It’s almost impossible to imagine the devastation many families felt as they abandoned their mid-west farms and headed west to greener pastures in the wake of the dust bowl crisis of the 1930s. Most families did not receive a warm welcome when they made it to the border of California. In 1935, Collier’s magazine relayed a potent description: “Very erect and primly severe, [a man] addressed the slumped driver of a rolling wreck that screamed from every hinge, bearing and coupling. ‘California’s relief rolls are overcrowded now. No use to come farther,’ he cried. The half-collapsed driver ignored him — merely turned his head to be sure his numerous family was still with him. They were so tightly wedged in, that escape was impossible. ‘There really is nothing for you here,’ the neat trooperish young man went on. ‘Nothing, really nothing.’ And the forlorn man on the moaning car looked at him, dull, emotionless, incredibly weary, and said: ‘So? Well, you ought to see what they got where I come from.”
In the decades since this great migration to California, the Golden State became an incredibly profitable agricultural hub- the most lucrative in the nation. Although our states’ agricultural industry has become much more developed and sophisticated, one thing remains eerily similar to the scene painted by Collier’s magazine above: destitute migrant farm workers (mostly from south of the border these days) still show up every year on California’s doorstep. In some cases they are just as desperate as the man portrayed above, and unfortately, this year (a very dry year), they will hear those same words: “there really is nothing for you here… nothing, really nothing.”
Granted, California’s soil isn’t quite blowing away, but its definetely thirsty. California’s thirst was only partially quenched over the past couple weeks when some dearly needed precipitation arrived thanks to a series storms. Despite the storms, the sad reality has set in that the Golden State is looking a little too golden, and she is going to need more than a few storms to bail her out.
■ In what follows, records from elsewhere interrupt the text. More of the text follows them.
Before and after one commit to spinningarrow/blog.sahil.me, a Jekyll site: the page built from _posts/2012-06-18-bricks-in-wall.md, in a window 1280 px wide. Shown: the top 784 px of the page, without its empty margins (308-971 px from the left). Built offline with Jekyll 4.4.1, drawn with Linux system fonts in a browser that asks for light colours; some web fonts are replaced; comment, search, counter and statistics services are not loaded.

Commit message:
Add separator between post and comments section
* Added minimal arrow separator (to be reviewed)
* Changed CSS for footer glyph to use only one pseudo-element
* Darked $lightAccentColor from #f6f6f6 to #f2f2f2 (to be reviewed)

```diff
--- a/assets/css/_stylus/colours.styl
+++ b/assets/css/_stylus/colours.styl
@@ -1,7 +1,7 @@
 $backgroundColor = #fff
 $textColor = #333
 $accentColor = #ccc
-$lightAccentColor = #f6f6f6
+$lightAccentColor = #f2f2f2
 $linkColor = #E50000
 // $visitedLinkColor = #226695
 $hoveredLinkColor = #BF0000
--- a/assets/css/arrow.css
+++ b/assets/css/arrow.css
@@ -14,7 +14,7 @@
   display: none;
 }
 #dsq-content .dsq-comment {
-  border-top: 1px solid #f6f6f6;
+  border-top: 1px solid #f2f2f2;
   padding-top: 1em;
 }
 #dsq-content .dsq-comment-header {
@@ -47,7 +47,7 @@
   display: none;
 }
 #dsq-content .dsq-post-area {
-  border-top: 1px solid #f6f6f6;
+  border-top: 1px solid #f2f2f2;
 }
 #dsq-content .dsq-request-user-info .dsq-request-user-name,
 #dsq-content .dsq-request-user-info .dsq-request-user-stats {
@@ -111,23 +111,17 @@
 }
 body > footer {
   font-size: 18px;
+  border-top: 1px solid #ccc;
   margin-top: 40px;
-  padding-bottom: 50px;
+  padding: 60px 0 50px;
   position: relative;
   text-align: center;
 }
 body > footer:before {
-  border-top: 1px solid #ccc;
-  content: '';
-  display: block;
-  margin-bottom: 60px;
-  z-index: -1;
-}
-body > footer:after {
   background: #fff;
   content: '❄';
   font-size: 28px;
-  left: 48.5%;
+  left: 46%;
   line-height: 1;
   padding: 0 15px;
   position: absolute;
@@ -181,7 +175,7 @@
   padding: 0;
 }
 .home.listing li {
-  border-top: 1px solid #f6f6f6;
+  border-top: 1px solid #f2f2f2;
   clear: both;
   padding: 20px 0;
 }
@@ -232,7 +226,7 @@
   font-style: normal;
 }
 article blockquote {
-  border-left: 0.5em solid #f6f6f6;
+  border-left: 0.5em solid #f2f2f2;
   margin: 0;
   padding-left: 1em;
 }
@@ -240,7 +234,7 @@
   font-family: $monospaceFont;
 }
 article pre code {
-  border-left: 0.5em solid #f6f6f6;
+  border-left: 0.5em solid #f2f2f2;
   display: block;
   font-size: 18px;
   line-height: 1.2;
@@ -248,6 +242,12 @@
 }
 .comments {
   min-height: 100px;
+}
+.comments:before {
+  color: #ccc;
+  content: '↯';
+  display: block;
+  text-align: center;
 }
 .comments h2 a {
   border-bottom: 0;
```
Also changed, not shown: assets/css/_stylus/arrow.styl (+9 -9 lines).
As California’s spring growing season approaches, water remains scarce, and farmers are preparing to cut back on the amount of acres they sew. This means less jobs for migrant farm workers.
Daniel A. Sumner, an agriculture economist and the director of the Agricultural Issues Center at the University of California, Davis, predicts that as much as 600,000 acres could go unplanted this year. Aside from the obvious issues of food shortage (California produces up to half the nation’s produce), and drought-related losses in agricultural revenue (forecasted at 11 billion dollars this year for CA), the drought will most likely hit migrant farm laborers in the most immediate, tangible, and devastating way.
In the Central Valley, farming and food processing provide nearly 40% of all jobs. For the city of Mendota in Fresno County the rate of unemployment is currently at 34%. In 2009, the economic meltdown coincided with a dry year and unemployment rose above 40%. Mendota Mayor, Robert Silva, believes that this year could be even worse. Droughts in the past have seen unemployment rise in other Central Valley towns by as much as 45%, and this year is likely to be no exception. In a good year, migrant farm laborers find seasonal work with large farming operations in the San Joaquin Valley. They make minimum wage doing strenuous and often dangerous field work. As harsh as it sounds, this grueling work is the life blood of their families. Without it, many workers have to turn to food stamps.
Will new migrant laborers even bother coming to California this year? For the ones that are already here, the outlook is grim. In a good year, Chuck Herrin, owner of Sunrise Farm Labor, based in Huron, “puts between 1,000 to 3,500 people to work.” Unfortunately, this year he said he “will be lucky to hire 600 at the season’s peak” (http://bigstory.ap.org/article/california-farmers-brace-drought-unemployment). That will inevitably mean longer lines at the food banks in California’s Central Valley- a tragic site in heart of the nation’s food production epicenter.
Adam Hanbury-Brown is a Research Associate at TerViva BioEnergy